Following his arrest at his Durham residence, Ojo appeared before a U.S. magistrate judge in Greensboro, N.C., and was ordered detained pending his transfer to the District of Connecticut.
Prosecutors said a school district employee in Glastonbury, Connecticut, received an email in February that appeared to be sent by another employee, who asked for tax information for 1,600 school district workers. The worker who received the email then forwarded the information, which was used in the scheme to file 122 bogus tax returns seeking nearly $600,000 in refunds, authorities said.
Officials said the Internal Revenue Service processed about six of the fake returns and electronically deposited nearly $37,000 in refunds to various bank accounts.
Investigators linked the email sent to the employee to Ojo, prosecutors said.
Officials also believe Ojo was involved in similar email schemes targeting school districts in Groton, Connecticut, and Bloomington, Minnesota.
In March, a Groton school employee emailed tax information of 1,300 employees in response to an email that appeared to be from the superintendent of schools.
Authorities said the information was used to file about 66 fraudulent tax returns seeking about $364,000 in refunds. Officials said the fake returns weren’t processed because they had been flagged as being part of an identity theft scheme after school employees discovered the problem.
Prosecutors also said they linked the email account used by Ojo to a similar scam that obtained tax information for about 2,800 school employees in Bloomington earlier this year.

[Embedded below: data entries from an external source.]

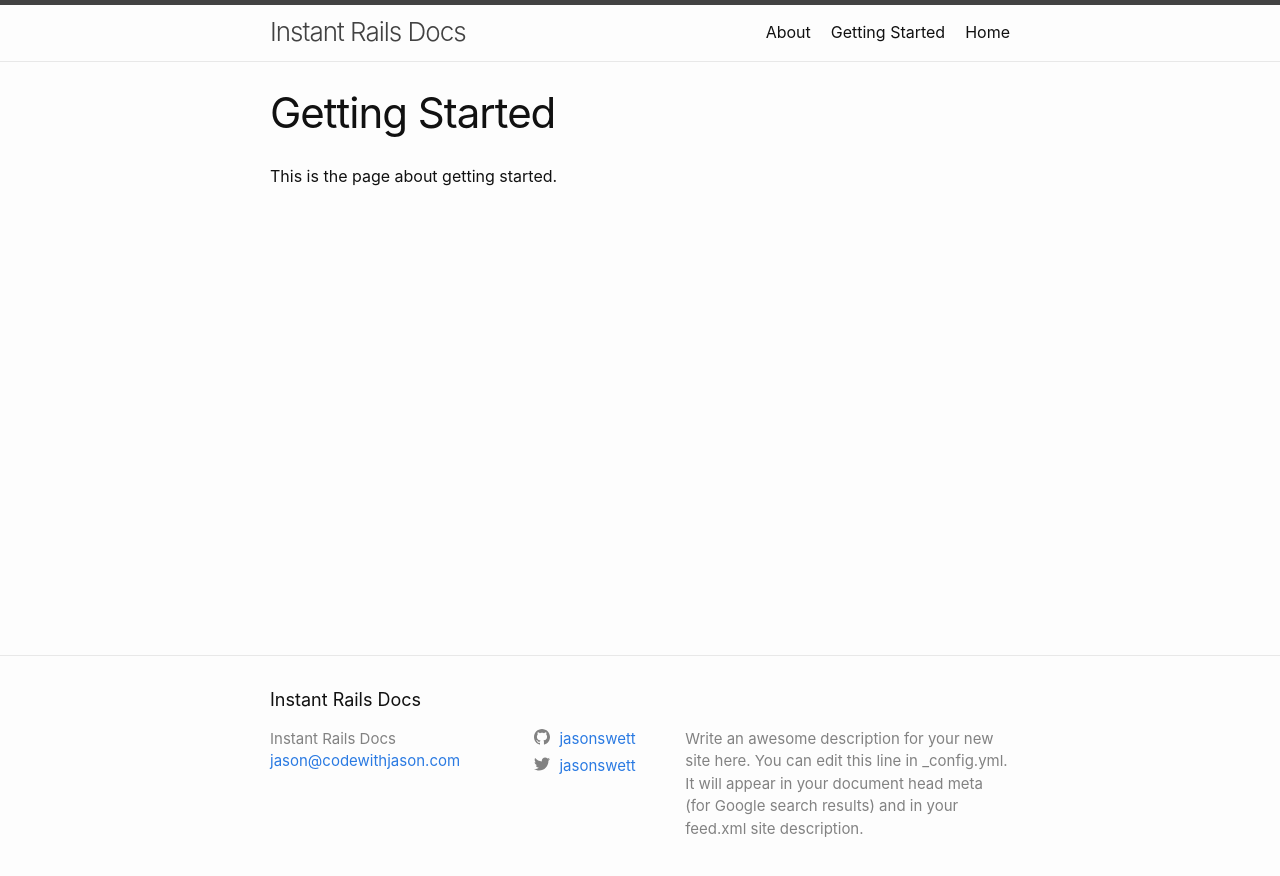
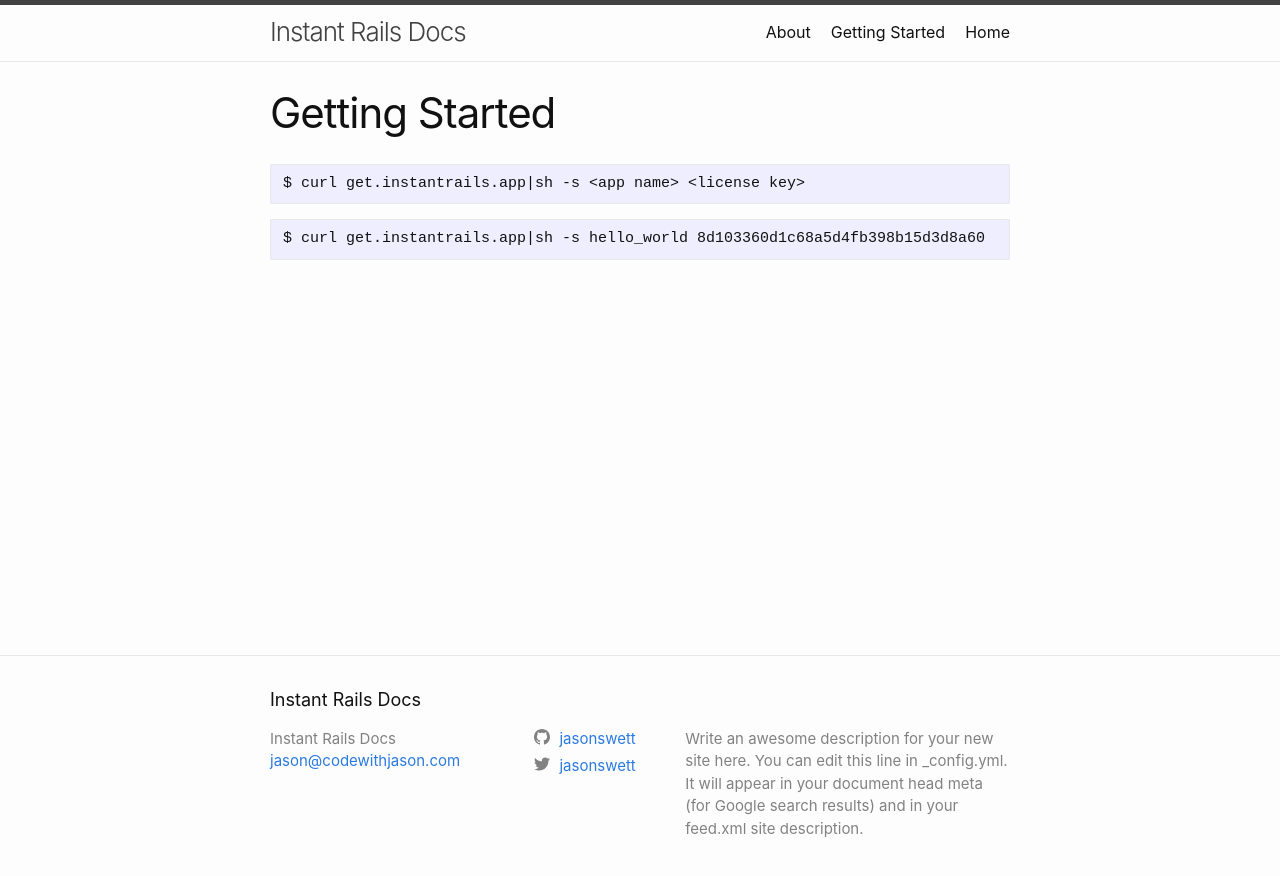
Before and after one commit to jasonswett/instant_rails_docs, a Jekyll site: the page built from getting_started.markdown, in a window 1280 px wide. Shown: the top 876 px of the page. Built offline with Jekyll 4.4.1, drawn with Linux system fonts in a browser that asks for light colours.

Commit message:
Add commands.

````diff
--- a/getting_started.markdown
+++ b/getting_started.markdown
@@ -4,4 +4,10 @@ title: Getting Started
 permalink: /getting-started/
 ---
 
-This is the page about getting started.
+```
+$ curl get.instantrails.app|sh -s <app name> <license key>
+```
+
+```
+$ curl get.instantrails.app|sh -s hello_world 8d103360d1c68a5d4fb398b15d3d8a60
+```
````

A federal public defender in North Carolina, Eric Placke who represented Ojo only for his initial court appearance, declined to comment on Friday.
Authorities allege that Ojo entered the U.S. on a visitor’s visa in May 23, 2016, and failed to depart on his scheduled departure date of June 8, 2016.
Ojo has been charged with conspiracy to commit wire fraud, an offense that carries a maximum term of imprisonment of 20 years, and aggravated identity theft, an offense that carries a mandatory consecutive term of imprisonment of at least two years.
Omoleye Omoruyi… an apprentice web/game developer, novelist, sensitive to happenings in the world. Meet him @Lord_rickie on Twitter/Instagram